Most people, however, prefer to run Scheme as a subprocess of the emacs editor, which also provides support for editing Scheme programs. The following steps customize emacs so that it provides good support for Scheme.
/l/www/proglang/scheme/iuscheme.elto your emacs directory.
/l/www/proglang/scheme/.emacsto your home directory. If you already have a .emacs file, add the contents of this file to it. If you already have some Scheme support in your .emacs file, you might want to delete it. Usually this setup is all you need to live comfortably with Scheme.
Now, the next time you edit a .ss (Scheme source) file, or when you type Esc-x run-scheme to start a Scheme session, things will work out nicely. In particular, when you press return, the next line will automatically be indented according to our indentation rules. Also, the new scheme-mode command Ctrl-c Ctrl-i automatically re-indents the current definition. Use this often when you edit code to re-indent code that has been moved and expose mis-matched parenthesis errors. Even if you do not think you have made any changes that effect indentation, run this command. If lines change indentation unexpectedly, or the indentation does not look right, check your parenthesis.

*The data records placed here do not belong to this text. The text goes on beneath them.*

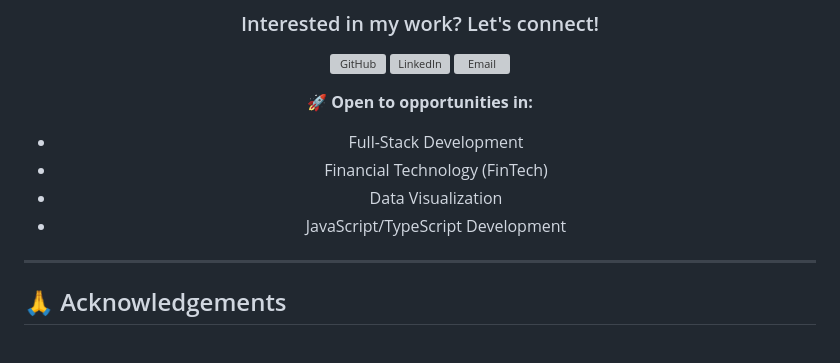
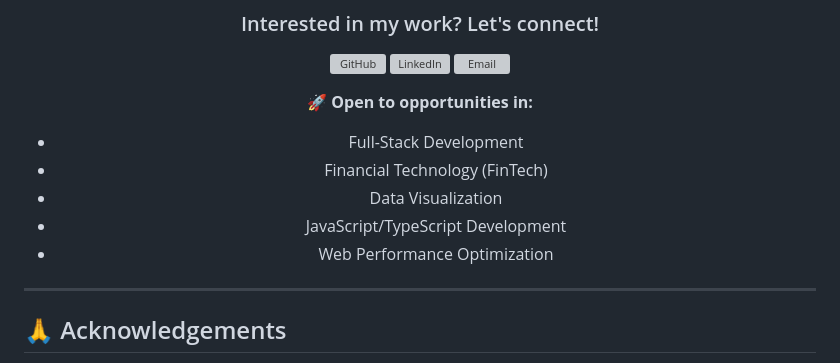
Before and after one commit to Tommybroomhall/tax_footprint_calculator, a Markdown page: README.md, the part around the change. GitHub-like rendering; grey boxes are pictures that could not be loaded.

Commit message:
Add Web Performance Optimization to project areas in README.md

```diff
--- a/README.md
+++ b/README.md
@@ -323,6 +323,7 @@ This project is licensed under the **ISC License** - see the [LICENSE](LICENSE)
 - Financial Technology (FinTech)
 - Data Visualization
 - JavaScript/TypeScript Development
+- Web Performance Optimization
 
 </div>
 
```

The tutorial designed for the C211 course provides an introduction to emacs, Scheme, among other aspects of the local environment, that others may find helpful as well.
The above instructions are sufficient to get you started writing Scheme programs in emacs with all sorts of support. If you want to know what you've just done and why you've done it, read on...
The file iuscheme.el serves two basic functions. The
first is probably the most important, but needs a history lesson.
The original emacs program started at MIT, where Scheme originated and is
still much used. So they wrote two handy emacs-lisp files
called xscheme.el and scheme.el, and got these files
placed on the general distribution of emacs (that is, every emacs in
the world has these files). Unfortunately for the rest of the
universe, they wrote their Scheme mode specifically for the MIT
Scheme, causing (for Chez Scheme users, at least) the infamous
Error in open-input-file: error opening "-emacs":
No such file or directory.
The folks at Carnegie Mellon, for reasons of their own, wrote a cleaner package of emacs Scheme support, cmuscheme.el, and after a bit they also got their file into emacs distributions. Unfortunately, emacs distributions differ as to which emacs setup is the default. One way to make sure you get the more friendly CMU version is to add the following lines to your .emacs file:
(autoload 'scheme-mode "cmuscheme" "Major mode for Scheme." t) (autoload 'run-scheme "cmuscheme" "Switch to interactive Scheme buffer." t) (autoload 'run-alt-scheme "cmuscheme" "Switch to interactive alternative Scheme buffer." t)At least if you're at IU, you will probably prefer to use iuscheme.el, which extends cmuscheme.el as follows:
cmuscheme, you must hit return and then TAB to get the same effect. This is the most visible difference between the two.
may be loaded along with
iuscheme.el to provide a different
style of indentation that many prefer, especially in the C311 course.
If you run emacs in a display mode that supports multiple fonts
(such as X-windows, but not dumb-terminal emulation), you may enjoy your
Scheme programs being "fontified" using
/l/www/proglang/scheme/schemefont.el. To use
it, just stick the contents of this file in your .emacs file, or put
it in your emacs directory and add
(load-library "schemefont")somewhere after the load-path extension in your .emacs file.
If you sometimes prefer to use matching brackets in place of
parenthesis (which Chez Scheme allows), place the file
your emacs directory, and add the statement
(require 'balance-mode)to your .emacs file. The command Esc-x balance-mode toggles a minor mode for automatic parenthesis and bracket balancing: if you type ')', but it matches '[', then ']' will be inserted instead. If you want this behavior in all Scheme editing sessions, also add the expression
(add-hook 'scheme-mode-hook (function (lambda () (balance-mode t))))to your .emacs file.